Coronavirus has been splashed across front pages, social media and news websites for the last week. This new Wuhan virus is big news and growing exponentially. There’s nothing better than a potential pandemic to sell some newspapers.
So what is it all about and should we really be at panic stations? Just how widespread is this new coronavirus, and how aggressive is it? We’ve done some rapid research using publicly available information to get a clear idea of what kind of threat the coronavirus presents to the Australian public and the steps you can take to protect you and your family’s health.
What’s happened so far?
As of Wednesday, January 29th, more than 4,500 cases had been reported and the death toll exceeded 100 people. There were renewed fears of increased transmission rates, despite the reassurance of experts that it should ultimately be less widespread than other major, similar viruses such as SARS. Australia upgraded its advice to tourists to reconsider travel to all of China, not just Hubei province. Some nations, such as Japan, have begun evacuating their citizens from Wuhan.
What is the coronavirus?
Technically, it’s not the coronavirus, it’s just a coronavirus. Coronaviruses are a designation of a virus type that is commonly found among animals. In some edge cases, it’s possible for these diseases to cross the animal-human boundary, which is what has happened here.
How does coronavirus present itself?
People who contract a coronavirus usually get quite unwell. Upper respiratory tract symptoms are very common, and some sufferers may appear as though they have a cold. Symptoms such as a cough, sore throat, runny nose and headaches are very common. Some people may present with a fever which will persist for a few days.
How do you treat coronavirus?
Coronavirus doesn’t have a specific treatment regime. The majority of people who contract a coronavirus will eventually recover without medical assistance. General treatment advice includes:
• Cold and flu medication
• Plenty of rest
• Use a room humidifier or take hot showers to ease throat pain
• Stay hydrated
If you have concerns about your illness, or you notice your condition worsening, you should speak with a healthcare provider.
Where did the coronavirus start?
This particular coronavirus has not been identified in humans before. It is suspected to have originated in a seafood market in Wuhan, China, through some exposure to a live or recently killed animal.
A recent study indicates that it may have been a snake that originally passed the virus onto the first human. It is one of seven coronaviruses that are known to infect humans.
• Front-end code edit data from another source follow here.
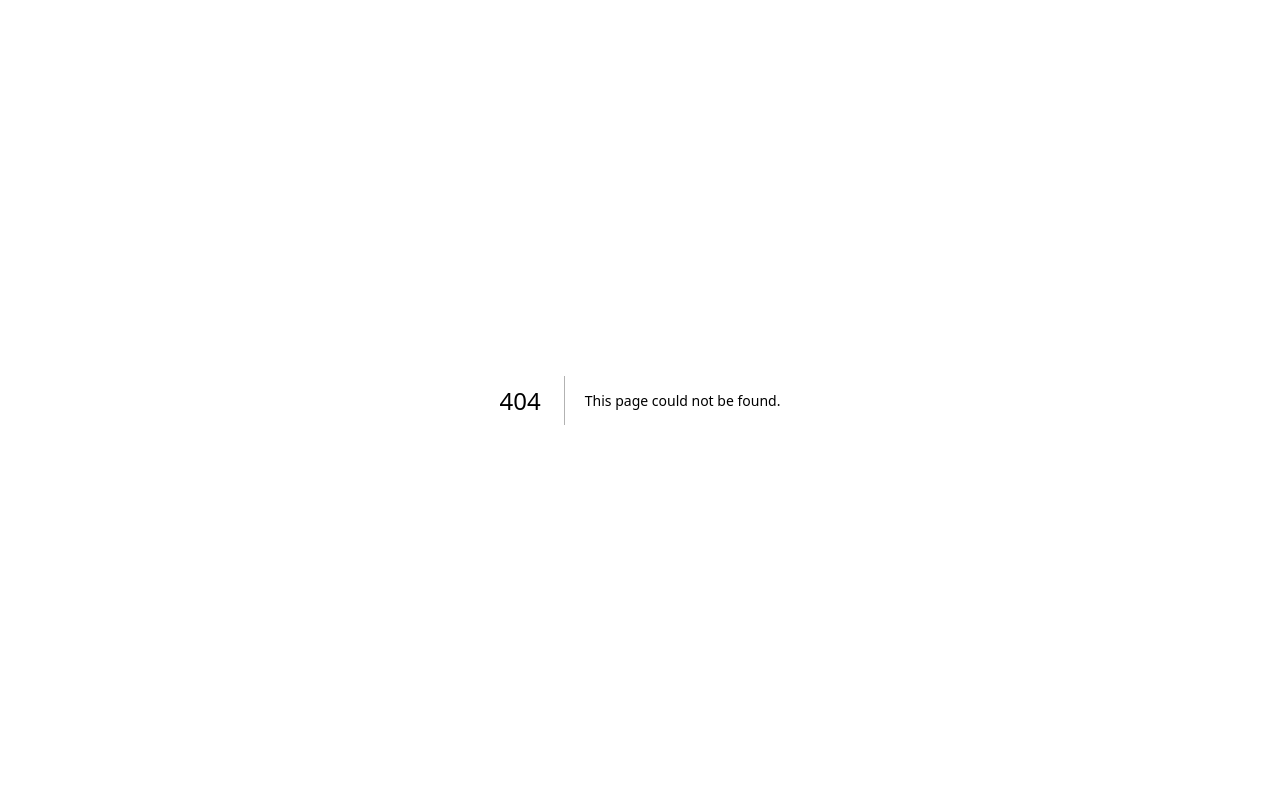
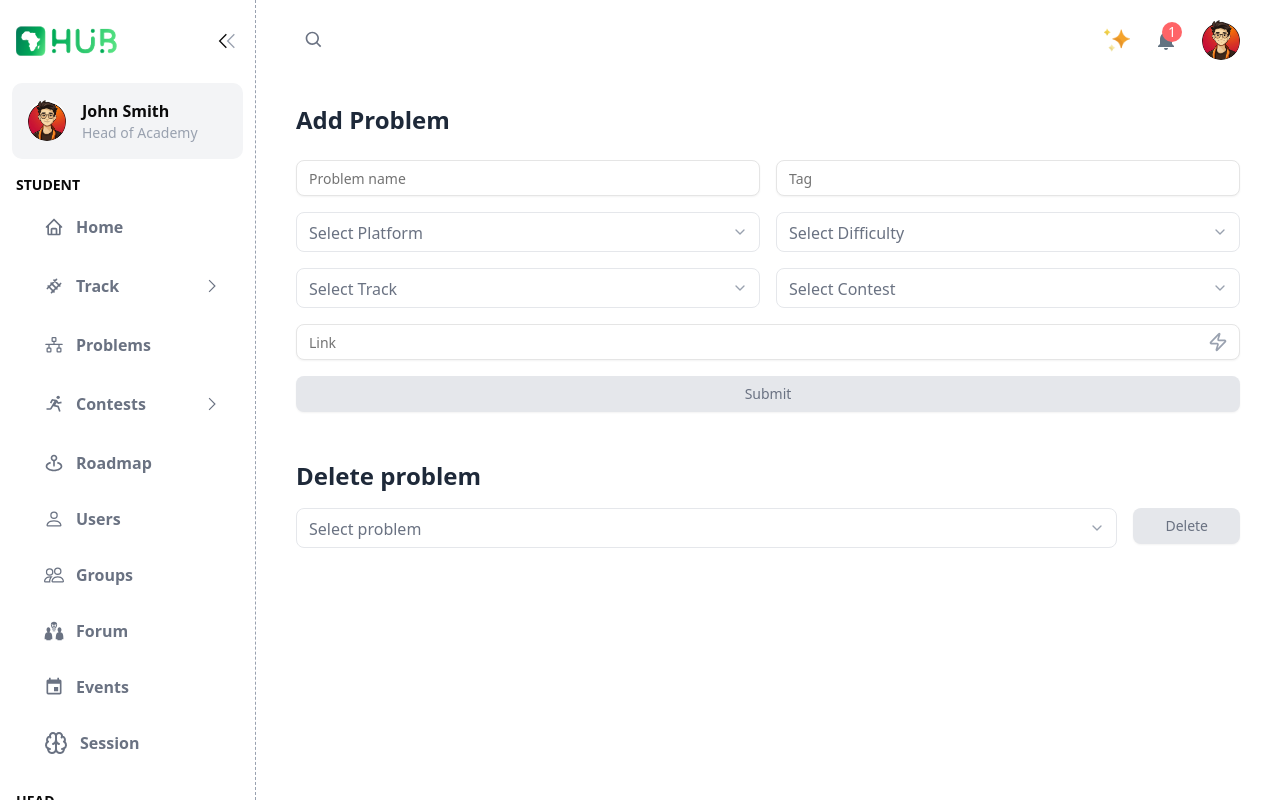
Before and after one commit to RealEskalate/AASTU-G5-T2, a Next.js app: page /dashboard/addproblem in a window 1280 px wide. Before the commit this address had no page. Built offline with nearby package versions, Linux system fonts and the light colour scheme.

Commit message:
sidebar update

```diff
--- a/app/components/Sidebar.tsx
+++ b/app/components/Sidebar.tsx
@@ -255,7 +255,7 @@ function Sidebar() {
         {!isCollapsed && <p className="font-semibold text-sm">HEAD</p>}
         <div>
           <Link
-            href="/attendance"
+            href="/dashboard/attendance"
             className="flex gap-3 items-center hover:bg-gray-100 py-3 px-4 mx-3 rounded-lg mt-2"
           >
             <HiHandRaised className="text-gray-500 text-xl" />
@@ -266,7 +266,7 @@ function Sidebar() {
             )}
           </Link>
           <Link
-            href="/addproblem"
+            href="/dashboard/addproblem"
             className="flex gap-3 items-center hover:bg-gray-100 py-3 px-4 mx-3 rounded-lg mt-2"
           >
             <BsPlusSquare className="text-gray-500 text-xl" />
--- a/app/addproblem/add-problem-form.tsx
+++ b/app/dashboard/addproblem/add-problem-form.tsx
@@ -37,7 +37,7 @@ export default function AddProblemForm() {
   };
 
   return (
-    <div className="max-w-3xl mx-auto p-6">
+    <div className="w-full px-10 mx-auto p-6">
       <h1 className="text-2xl font-bold text-gray-800 mb-6">Add Problem</h1>
 
       <form onSubmit={handleSubmit} className="space-y-4">
--- a/app/attendance/attendance-tracker.tsx
+++ b/app/dashboard/attendance/attendance-tracker.tsx
@@ -10,7 +10,6 @@ import {
   SelectValue,
 } from "@/components/ui/select";
 import profilepic from "@/public/images/profilepic.jpg";
-import { Avatar } from "@radix-ui/react-avatar";
 
 export default function AttendanceTracker() {
   const [session, setSession] = useState<string>("");
@@ -50,7 +49,7 @@ export default function AttendanceTracker() {
   ];
 
   return (
-    <div className="max-w-3xl mx-auto p-6">
+    <div className="w-full px-10 mx-auto p-6">
       <h1 className="text-xl font-medium text-gray-800 mb-4">
         Take attendance
       </h1>
--- a/app/dashboard/contests/page.tsx
+++ b/app/dashboard/contests/page.tsx
@@ -1,6 +1,7 @@
+import ContestsList from "@/app/components/contests-list";
+import RatingsList from "@/app/components/ratings-list";
 import { ChevronDown } from "lucide-react";
-import ContestsList from "../components/contests-list";
-import RatingsList from "../components/ratings-list";
+
 
 export default function ContestsPage() {
   return (
--- a/app/dashboard/events/page.tsx
+++ b/app/dashboard/events/page.tsx
@@ -1,5 +1,5 @@
+import Events from '@/app/components/Events'
 import React from 'react'
-import Events from '../components/Events'
 
 function page() {
   return (
--- a/app/dashboard/problems/page.tsx
+++ b/app/dashboard/problems/page.tsx
@@ -1,5 +1,6 @@
+import Problems from '@/app/components/Problems'
 import React from 'react'
-import Problems from '../components/Problems'
+
 
 function page() {
   return (
--- a/app/dashboard/progress/page.tsx
+++ b/app/dashboard/progress/page.tsx
@@ -1,5 +1,6 @@
+import ProgressComp from '@/app/components/Progress/ProgressComp'
 import React from 'react'
-import ProgressComp from '../components/Progress/ProgressComp'
+
 
 function page() {
   return (
--- a/app/dashboard/users/page.tsx
+++ b/app/dashboard/users/page.tsx
@@ -1,5 +1,5 @@
+import Users from '@/app/components/Users/Users'
 import React from 'react'
-import Users from '../components/Users/Users'
 
 function page() {
   return (
```
Also changed, not shown: app/dashboard/addproblem/page.tsx (renamed from app/addproblem/page.tsx), app/dashboard/attendance/page.tsx (renamed from app/attendance/page.tsx).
Four of these are very common and express themselves as the common cold. The others, SARS and MERS, are similar to this current virus in that they crossed the threshold from animal to human.
How much is the coronavirus likely to spread?
There are early indications that this coronavirus isn’t as infectious as SARS or MERS. Additionally, there are far better procedures in place now to quarantine and address breakouts more rapidly. Most expectations are that this new coronavirus won’t spread as rapidly or infect as many people as SARS or MERS.
How to avoid coronavirus infection
The same good hygiene practices that you would normally employ during flu season may help you avoid a coronavirus infection. Avoid congested areas where possible. Clean your hands regularly, using an alcohol-based sanitiser. Disinfect your immediate surrounds (such as your desk space at work) regularly. Avoid touching your eyes and mouth with your hands. If you’re sick, stay at home – don’t contribute to spreading illness through your workplace.
What’s being done?
Many nations (including Australia) have issued notices to their population to reconsider travelling to highly affected areas, such as Wuhan and broader Hubei province. In China, the government is taking significant steps to quarantine affected areas and establish field hospitals to help treat those already infected.
China’s capabilities in addressing outbreaks such as this, combined with the powers that may be exercised by their government, ensures that every possible step is being taken to restrict the spread of this new coronavirus. While these efforts are unlikely to prevent the spread of the virus entirely, they will certainly delay it and provide other governments time to implement their own procedures to prevent further infections.
Schedule an appointment
There’s no need to panic – the chances of you having come into contact with a coronavirus carrier are infinitesimally small. If you have any symptoms that you’re concerned about, schedule an appointment with a GP to discuss it.